Strategic Initiative Coordinator for Madison’s Streets Division, George Dreckmann has been trying to figure out a way to turn the city’s waste into energy for the past 30 years.
However, as Mayor Paul Soglin’s 2015 capital budget nears its final stages, Madison’s biodigester project, may face another setback.
“I’ve been looking and trying to figure out something to do with food waste since I came on board back in 1989,” Dreckmann said. “About six years ago it came to our attention that this anaerobic digestion process had a great deal of promise.”
The biodigester works by breaking down organic material, usually food waste and compost, by sealing it a chamber and allowing bacteria to consume the waste over the course of four weeks.

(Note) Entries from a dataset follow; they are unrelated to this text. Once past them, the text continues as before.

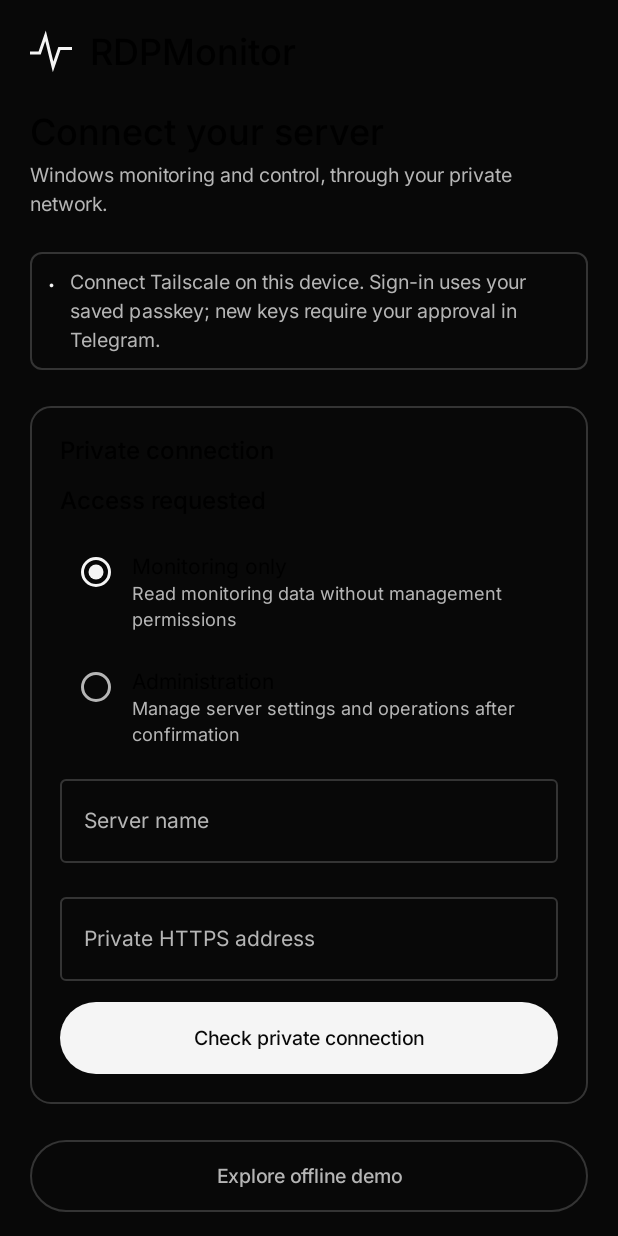
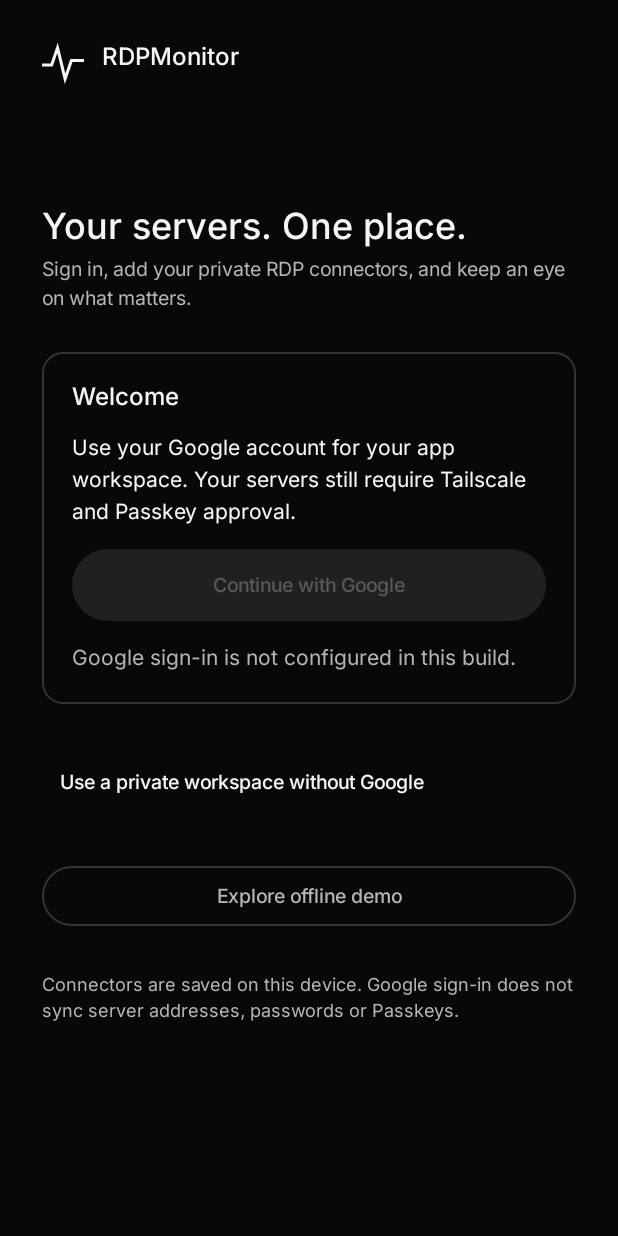
Before and after one commit to Mans230/RDPMonitor, an Android app built with Jetpack Compose: the screen it shows after launch (MainActivity), on a phone screen of 412 x 824 dp. Run offline under Robolectric (Android 15) with nearby library versions, the phone set to English and light mode, and no system bars.

Commit message:
Add Google onboarding, connector workspaces and native UI checks

```diff
--- a/android/app/src/main/java/io/github/mans230/rdpmonitor/MainActivity.kt
+++ b/android/app/src/main/java/io/github/mans230/rdpmonitor/MainActivity.kt
@@ -8,7 +8,7 @@ import androidx.activity.enableEdgeToEdge
 import androidx.activity.viewModels
 import androidx.browser.customtabs.CustomTabsIntent
 import androidx.core.net.toUri
-import io.github.mans230.rdpmonitor.ui.RdpApp
+import io.github.mans230.rdpmonitor.ui.AppEntry
 import io.github.mans230.rdpmonitor.ui.theme.RdpTheme
 import io.github.mans230.rdpmonitor.ui.components.AppearanceShell
 
@@ -16,7 +16,7 @@ class MainActivity: ComponentActivity() {
     private val model: RdpViewModel by viewModels()
     override fun onCreate(savedInstanceState: Bundle?) {
         super.onCreate(savedInstanceState); enableEdgeToEdge()
-        setContent { RdpTheme { AppearanceShell { RdpApp(model, ::openBrowser) } } }
+        setContent { RdpTheme { AppearanceShell { AppEntry(model, ::openBrowser) } } }
         if (savedInstanceState == null || model.hasPendingPairing()) intent?.dataString?.let(model::callback)
     }
     override fun onNewIntent(intent: Intent) { super.onNewIntent(intent); intent.dataString?.let(model::callback) }
--- a/android/app/src/main/java/io/github/mans230/rdpmonitor/core/storage/DeviceStore.kt
+++ b/android/app/src/main/java/io/github/mans230/rdpmonitor/core/storage/DeviceStore.kt
@@ -16,8 +16,13 @@ import javax.crypto.SecretKey
 import javax.crypto.spec.GCMParameterSpec
 
 class DeviceStore(context: Context) {
-    private val profiles = context.getSharedPreferences("server_profiles", Context.MODE_PRIVATE)
-    private val secrets = context.getSharedPreferences("encrypted_sessions", Context.MODE_PRIVATE)
+    private val appContext = context.applicationContext
+    private val namespace: String get() {
+        val owner = appContext.getSharedPreferences("app_identity", Context.MODE_PRIVATE).getString("connector_owner", "private") ?: "private"
+        return if (owner == "private") "" else "." + java.security.MessageDigest.getInstance("SHA-256").digest(owner.toByteArray()).joinToString("") { "%02x".format(it) }
+    }
+    private val profiles get() = appContext.getSharedPreferences("server_profiles$namespace", Context.MODE_PRIVATE)
+    private val secrets get() = appContext.getSharedPreferences("encrypted_sessions$namespace", Context.MODE_PRIVATE)
     private val json = Json { ignoreUnknownKeys = true }
     private val alias = "rdpmonitor.device-session.v1"
     private fun key(): SecretKey {
@@ -59,6 +64,7 @@ class DeviceStore(context: Context) {
     fun session(id: String): AppSession? = get("session:$id")?.let { runCatching { json.decodeFromString<AppSession>(it) }.getOrNull() }
     fun session(value: AppSession) = put("session:${value.profileId}", json.encodeToString(value))
     fun clearSession(id: String) = put("session:$id", null)
+    fun clearSessions() { secrets.edit().clear().commit() }
     fun pending(): PendingPairing? = get("pending")?.let { runCatching { json.decodeFromString<PendingPairing>(it) }.getOrNull() }
     fun pending(value: PendingPairing?) = put("pending", value?.let { json.encodeToString(it) })
     fun pendingUrl(): String? = get("pending-url")
--- a/android/app/src/main/java/io/github/mans230/rdpmonitor/feature/connect/ConnectScreen.kt
+++ b/android/app/src/main/java/io/github/mans230/rdpmonitor/feature/connect/ConnectScreen.kt
@@ -38,7 +38,7 @@ import io.github.mans230.rdpmonitor.ui.theme.*
             TextButton(onClick = model::closeConnections) { Text("Back to ${if (state.demo) "demo" else state.selected?.name ?: "monitor"}") }
             Notice(if (state.demo) "Choose a server below, or return to the demo." else if (state.connected) "Your current server session is kept. Opening this screen does not sign you out." else "The previous readings are stale. Sign in again to resume monitoring.")
         }
-        PageTitle("Connect your server", "Windows monitoring and control, through your private network.")
+        PageTitle("Your RDP connectors", "Add a server's private HTTPS address. Each connector keeps its own authorization.")
         if (state.actionBusy) Notice("A server operation is still running. Return to the monitor to see progress before changing servers.")
         Notice("Connect Tailscale on this device. Sign-in uses your saved passkey; new keys require your approval in Telegram.")
         Section("Private connection") {
@@ -58,7 +58,7 @@ import io.github.mans230.rdpmonitor.ui.theme.*
                 placeholder = { Text("https://server.tailnet.ts.net") }, singleLine = true,
                 keyboardOptions = KeyboardOptions(keyboardType = KeyboardType.Uri), modifier = Modifier.fillMaxWidth(), enabled = available && state.pairingUrl == null)
             state.message?.let { Notice(it) }
-            Button(onClick = { model.connect(name, address) }, modifier = Modifier.fillMaxWidth().heightIn(min = 48.dp),
+            MotionButton(onClick = { model.connect(name, address) }, modifier = Modifier.fillMaxWidth().heightIn(min = 48.dp),
                 enabled = available && state.pairingUrl == null, colors = ButtonDefaults.buttonColors(containerColor = MaterialTheme.colorScheme.onSurface, contentColor = Ground)) {
                 if (state.busy) CircularProgressIndicator(Modifier.size(18.dp), strokeWidth = 2.dp, color = Ground)
                 else Text("Check private connection")
--- a/android/app/src/main/java/io/github/mans230/rdpmonitor/feature/more/MoreScreen.kt
+++ b/android/app/src/main/java/io/github/mans230/rdpmonitor/feature/more/MoreScreen.kt
@@ -7,6 +7,7 @@ import androidx.compose.material.icons.automirrored.outlined.ArrowForward
 import androidx.compose.material3.*
 import androidx.compose.runtime.Composable
 import androidx.compose.ui.Modifier
+import androidx.compose.ui.platform.testTag
 import androidx.compose.ui.unit.dp
 import io.github.mans230.rdpmonitor.ui.components.*
 import io.github.mans230.rdpmonitor.ui.theme.*
@@ -35,7 +36,7 @@ enum class Feature(val title: String, val summary: String, val capabilities: Lis
     Section("Server tools") {
         Feature.entries.forEachIndexed { i, feature ->
             if (i > 0) HorizontalDivider(color = Rule)
-            Row(Modifier.fillMaxWidth().clickable { onFeature(feature) }.padding(vertical = 10.dp), horizontalArrangement = Arrangement.spacedBy(12.dp)) {
+            Row(Modifier.fillMaxWidth().testTag("feature-${feature.name}").clickable { onFeature(feature) }.padding(vertical = 10.dp), horizontalArrangement = Arrangement.spacedBy(12.dp)) {
                 Column(Modifier.weight(1f), verticalArrangement = Arrangement.spacedBy(4.dp)) {
                     Text(feature.title, style = MaterialTheme.typography.bodyLarge)
                     Text(feature.summary, color = Muted, style = MaterialTheme.typography.bodyMedium)
--- /dev/null
+++ b/android/app/src/main/java/io/github/mans230/rdpmonitor/ui/AppEntry.kt
@@ -0,0 +1,94 @@
+package io.github.mans230.rdpmonitor.ui
+
+import android.content.Context
+import androidx.activity.compose.BackHandler
+import androidx.compose.foundation.layout.*
+import androidx.compose.foundation.rememberScrollState
+import androidx.compose.foundation.verticalScroll
+import androidx.compose.material3.*
+import androidx.compose.runtime.*
+import androidx.compose.runtime.saveable.rememberSaveable
+import androidx.compose.ui.Modifier
+import androidx.compose.ui.platform.LocalContext
+import androidx.compose.ui.text.style.TextOverflow
+import androidx.compose.ui.unit.dp
+import androidx.credentials.exceptions.GetCredentialCancellationException
+import androidx.credentials.exceptions.NoCredentialException
+import androidx.lifecycle.compose.collectAsStateWithLifecycle
+import io.github.mans230.rdpmonitor.*
+import io.github.mans230.rdpmonitor.core.security.*
+import io.github.mans230.rdpmonitor.ui.components.*
+import io.github.mans230.rdpmonitor.ui.theme.*
+import kotlinx.coroutines.CancellationException
+import kotlinx.coroutines.launch
+
+@Composable fun AppEntry(model: RdpViewModel, openBrowser: (String) -> Unit) {
+    val context = LocalContext.current
+    val preferences = remember { context.getSharedPreferences("app_identity", Context.MODE_PRIVATE) }
+    var profile by remember { mutableStateOf(preferences.getString("subject", null)?.let { GoogleProfile(it, preferences.getString("email", "").orEmpty(), preferences.getString("name", "").orEmpty()) }) }
+    val state by model.state.collectAsStateWithLifecycle()
+    var inside by rememberSaveable { mutableStateOf(profile != null || model.hasPendingPairing()) }
+    var signingIn by remember { mutableStateOf(false) }
+    var message by rememberSaveable { mutableStateOf<String?>(null) }
+    var account by rememberSaveable { mutableStateOf(false) }
+    val scope = rememberCoroutineScope()
+    LaunchedEffect(state.snapshot, state.pairingUrl, state.busy) {
+        if (state.snapshot != null || state.pairingUrl != null || state.busy) inside = true
+    }
+    BackHandler(enabled = inside && state.snapshot == null && !state.busy && !signingIn) { inside = false }
+    fun privateWorkspace() {
+        if (preferences.getString("connector_owner", "private") != "private") {
+            if (!model.signOutApp()) return
+            preferences.edit().putString("connector_owner", "private").remove("subject").remove("email").remove("name").commit()
+            profile = null; model.appIdentityChanged()
+        }
+        inside = true; message = null
+    }
+    Box(Modifier.fillMaxSize()) {
+        if (!inside) Column(Modifier.fillMaxSize().safeDrawingPadding().verticalScroll(rememberScrollState()).padding(28.dp).then(pageMotion("welcome")), verticalArrangement = Arrangement.spacedBy(28.dp)) {
+            Row(horizontalArrangement = Arrangement.spacedBy(12.dp)) { PulseMark(); Text("RDPMonitor", style = MaterialTheme.typography.titleMedium) }
+            Spacer(Modifier.height(24.dp))
+            PageTitle("Your servers. One place.", "Sign in, add your private RDP connectors, and keep an eye on what matters.")
+            Section("Welcome") {
+                Text("Use your Google account for your app workspace. Your servers still require Tailscale and Passkey approval.")
+                MotionButton(onClick = {
+                    signingIn = true; message = null
+                    scope.launch {
+                        try {
+                            val identity = GoogleIdentity.signIn(context, BuildConfig.GOOGLE_WEB_CLIENT_ID)
+                            if (!model.signOutApp()) { message = "Finish the running server operation before switching accounts."; return@launch }
+                            preferences.edit().putString("connector_owner", identity.subject).putString("subject", identity.subject).putString("email", identity.email).putString("name", identity.name).commit()
+                            profile = identity; model.appIdentityChanged(); inside = true
+                        } catch (_: GetCredentialCancellationException) { message = "Sign-in cancelled. You can try again." }
+                        catch (_: NoCredentialException) { message = "No Google account is available. Add an account in Android settings, then try again." }
+                        catch (cancelled: CancellationException) { throw cancelled }
+                        catch (_: Exception) { message = "Google sign-in could not finish. Check the connection and the app's OAuth configuration, then try again." }
+                        finally { signingIn = false }
+                    }
+                }, enabled = !signingIn && BuildConfig.GOOGLE_WEB_CLIENT_ID.isNotBlank(), modifier = Modifier.fillMaxWidth().heightIn(min = 48.dp)) { Text("Continue with Google") }
+                if (BuildConfig.GOOGLE_WEB_CLIENT_ID.isBlank()) Text("Google sign-in is not configured in this build.", color = Muted)
+                profile?.let { identity -> OutlinedButton(onClick = { inside = true }, modifier = Modifier.fillMaxWidth()) { Text("Continue as ${identity.name}") } }
+                message?.let { Notice(it, true) }
+            }
+            TextButton(onClick = ::privateWorkspace, enabled = !signingIn) { Text("Use a private workspace without Google") }
+            OutlinedButton(onClick = { privateWorkspace(); model.preview() }, enabled = !signingIn, modifier = Modifier.fillMaxWidth()) { Text("Explore offline demo") }
+            Text("Connectors are saved on this device. Google sign-in does not sync server addresses, passwords or Passkeys.", color = Muted, style = MaterialTheme.typography.bodySmall)
+        } else Column(Modifier.fillMaxSize()) {
+            if (state.snapshot == null || state.connectionScreen) Row(Modifier.fillMaxWidth().statusBarsPadding().padding(horizontal = 20.dp), horizontalArrangement = Arrangement.SpaceBetween) {
+                TextButton(onClick = { account = true }, modifier = Modifier.weight(1f), enabled = !state.busy && !state.actionBusy) { Text(profile?.name ?: "Private workspace", maxLines = 1, overflow = TextOverflow.Ellipsis) }
+                TextButton(onClick = { if (!state.busy && !state.actionBusy) inside = false }, enabled = !state.busy && !state.actionBusy) { Text("Account") }
+            }
+            Box(Modifier.weight(1f).then(pageMotion(if (state.snapshot == null || state.connectionScreen) "connectors" else "monitor"))) { RdpApp(model, openBrowser) }
+        }
+        if (signingIn) LoadingPage("Signing in with Google", "Choose your account, then wait for verification.")
+        else if (inside && state.busy && state.snapshot == null) LoadingPage("Connecting securely", state.selected?.name ?: "Checking your private connection…")
+        if (account) AlertDialog(onDismissRequest = { account = false }, title = { Text(profile?.name ?: "Private workspace") }, text = { Text(profile?.email ?: "Your connectors and authorization stay on this device.") }, confirmButton = {
+            TextButton(onClick = {
+                if (model.signOutApp()) {
+                    preferences.edit().clear().commit(); model.appIdentityChanged(); profile = null; inside = false; account = false
+                    scope.launch { runCatching { GoogleIdentity.clear(context) } }
+                }
+            }, enabled = !state.actionBusy && !state.busy) { Text("Sign out of app") }
+        }, dismissButton = { TextButton(onClick = { account = false }) { Text("Keep signed in") } })
+    }
+}
--- a/android/app/src/main/java/io/github/mans230/rdpmonitor/ui/components/Components.kt
+++ b/android/app/src/main/java/io/github/mans230/rdpmonitor/ui/components/Components.kt
@@ -18,6 +18,7 @@ import androidx.compose.ui.text.font.FontWeight
 import androidx.compose.ui.unit.dp
 import androidx.compose.ui.unit.sp
 import androidx.compose.ui.platform.LocalConfiguration
+import androidx.compose.ui.platform.testTag
 import io.github.mans230.rdpmonitor.core.model.ResourcePoint
 import io.github.mans230.rdpmonitor.ui.theme.*
 import java.util.Locale
@@ -50,7 +51,7 @@ fun rate(value: Double?) = value?.let { String.format(Locale.US, "%.1f Mbps", it
 }
 @Composable fun PageTitle(title: String, detail: String) {
     Column(verticalArrangement = Arrangement.spacedBy(6.dp)) {
-        Text(title, style = MaterialTheme.typography.titleLarge)
+        Text(title, Modifier.testTag("page-title-$title"), style = MaterialTheme.typography.titleLarge)
         Text(detail, style = MaterialTheme.typography.bodyMedium, color = Muted)
     }
 }
--- /dev/null
+++ b/android/app/src/main/java/io/github/mans230/rdpmonitor/ui/components/Motion.kt
@@ -0,0 +1,42 @@
+package io.github.mans230.rdpmonitor.ui.components
+
+import androidx.compose.animation.core.Animatable
+import androidx.compose.animation.core.animateFloatAsState
+import androidx.compose.animation.core.tween
+import androidx.compose.foundation.interaction.MutableInteractionSource
+import androidx.compose.foundation.interaction.collectIsPressedAsState
+import androidx.compose.foundation.layout.*
+import androidx.compose.material3.*
+import androidx.compose.runtime.*
+import androidx.compose.ui.Modifier
+import androidx.compose.ui.graphics.graphicsLayer
+import androidx.compose.ui.unit.dp
+import io.github.mans230.rdpmonitor.ui.theme.*
+
+/** One mounted destination: transitions cannot run duplicate data-loading effects. */
+@Composable fun pageMotion(key: Any?): Modifier {
+    val opacity = remember { Animatable(1f) }
+    LaunchedEffect(key) { opacity.snapTo(0f); opacity.animateTo(1f, tween(180)) }
+    return Modifier.graphicsLayer { alpha = opacity.value; translationY = (1 - opacity.value) * 8.dp.toPx() }
+}
+
+@Composable fun MotionButton(onClick: () -> Unit, modifier: Modifier = Modifier, enabled: Boolean = true,
+    colors: ButtonColors = ButtonDefaults.buttonColors(), content: @Composable RowScope.() -> Unit) {
+    val interaction = remember { MutableInteractionSource() }
+    val pressed by interaction.collectIsPressedAsState()
+    val scale by animateFloatAsState(if (pressed) .975f else 1f, tween(100), label = "Button press")
+    Button(onClick, modifier.graphicsLayer { scaleX = scale; scaleY = scale }, enabled = enabled, colors = colors, interactionSource = interaction, content = content)
+}
+
+@Composable fun LoadingPage(title: String, detail: String) {
+    Surface(color = Ground, modifier = Modifier.fillMaxSize()) {
+        Box(Modifier.fillMaxSize().padding(28.dp), contentAlignment = androidx.compose.ui.Alignment.Center) {
+            Column(horizontalAlignment = androidx.compose.ui.Alignment.CenterHorizontally, verticalArrangement = Arrangement.spacedBy(20.dp)) {
+                PulseMark()
+                CircularProgressIndicator(Modifier.size(32.dp), color = Signal, strokeWidth = 2.dp)
+                Text(title, style = MaterialTheme.typography.titleMedium)
+                Text(detail, color = Muted, style = MaterialTheme.typography.bodyMedium)
+            }
+        }
+    }
+}
--- a/android/app/src/main/java/io/github/mans230/rdpmonitor/ui/theme/Theme.kt
+++ b/android/app/src/main/java/io/github/mans230/rdpmonitor/ui/theme/Theme.kt
@@ -2,6 +2,7 @@ package io.github.mans230.rdpmonitor.ui.theme
 
 import androidx.compose.material3.*
 import androidx.compose.runtime.Composable
+import androidx.compose.runtime.CompositionLocalProvider
 import androidx.compose.ui.graphics.Color
 import androidx.compose.ui.text.TextStyle
 import androidx.compose.ui.text.font.FontFamily
@@ -41,5 +42,6 @@ val ReadingStyle = TextStyle(fontFamily = InterfaceFont, fontFeatureSettings = "
             titleMedium = TextStyle(fontFamily = InterfaceFont, fontSize = 16.sp, fontWeight = FontWeight.Medium),
             bodyLarge = TextStyle(fontFamily = InterfaceFont, fontSize = 14.sp, lineHeight = 21.sp), bodyMedium = TextStyle(fontFamily = InterfaceFont, fontSize = 13.sp, lineHeight = 19.sp),
             bodySmall = TextStyle(fontFamily = InterfaceFont, fontSize = 12.sp, lineHeight = 17.sp),
-            labelLarge = TextStyle(fontFamily = InterfaceFont, fontSize = 13.sp, fontWeight = FontWeight.Medium)), content = content)
+            labelLarge = TextStyle(fontFamily = InterfaceFont, fontSize = 13.sp, fontWeight = FontWeight.Medium)),
+        content = { CompositionLocalProvider(LocalContentColor provides Signal) { content() } })
 }
--- a/android/gradle.properties
+++ b/android/gradle.properties
@@ -3,3 +3,5 @@ org.gradle.workers.max=2
 android.useAndroidX=true
 kotlin.code.style=official
 android.nonTransitiveRClass=true
+# Public OAuth audience. Override with -PgoogleWebClientId for another Google project.
+googleWebClientId=248413146748-dihrtefu57kjd2rh18iruup7esj0v2p6.apps.googleusercontent.com
```
Also changed, not shown: android/app/build.gradle.kts (+17 -3 lines), android/app/src/main/java/io/github/mans230/rdpmonitor/RdpViewModel.kt (+13 -0 lines), android/app/src/main/java/io/github/mans230/rdpmonitor/core/security/GoogleIdentity.kt (added, +75 -0 lines), android/app/src/main/java/io/github/mans230/rdpmonitor/ui/RdpApp.kt (+15 -5 lines), 7 other files.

The breakdown of the waste produces methane gas, or biogas, as a byproduct, which is captured into a storage bag and can be used to power a generator, compressed into an alternative to diesel fuel or put into the natural gas pipeline.
A pilot program to test the process began in 2011, comprising of 500 households and six businesses who have been separating their waste and sending it to a compost waste facility in Columbia county. After that facility closed, the waste was taken to a biodigester at University of Wisconsin-Oshkosh.
Ald. Mike Verveer, District 4, said the pilot program was considered a success by the participants, who came to voice their discontent at a City Council meeting Tuesday, after the program was recently discontinued.
Verveer said the pilot was halted because Madison’s own biodigester will not be a feasible purchase for a few years now.
However, he said the “distraught” participants will soon get to see the program revived after the council voted to purchase a plastic filter to improve separation of plastics before being transported to UW-Oshkosh.
“I would say that, by virtue of the vote at the last council meeting to purchase the filter for the materials for our current program,” Verveer said. “I would say it shows there is a tremendous amount of support in the city council for the organics collection program.”
As for Madison’s biodigester, Dreckmann said cost still is the prohibiting factor.
The facility itself is estimated to cost roughly $17 million, Dreckmann said, but variable costs for things, such as transportation and collection vehicles, are harder to calculate. In addition, the biodigester demands special storage tanks for the natural gas it produces, making the cost prediction harder than if it were just an ordinary building estimated on a cost per square foot basis.
“This isn’t a building,” Dreckmann said. This is a system.”
Rather than a 2015 start date, Soglin’s budget has pushed back the construction date to 2017.
Dreckmann said he hopes this date will stick, assuming the city remains convinced that funds will still be available.
While he is disappointed with another delay for the biodigester, Dreckmann said he understands the realities of such a large public project.
“Bigger public works just aren’t that sexy,” Dreckmann said. “It’s not as much fun as cutting a ribbon for a police station or a neighborhood center. That’s just the way it is.”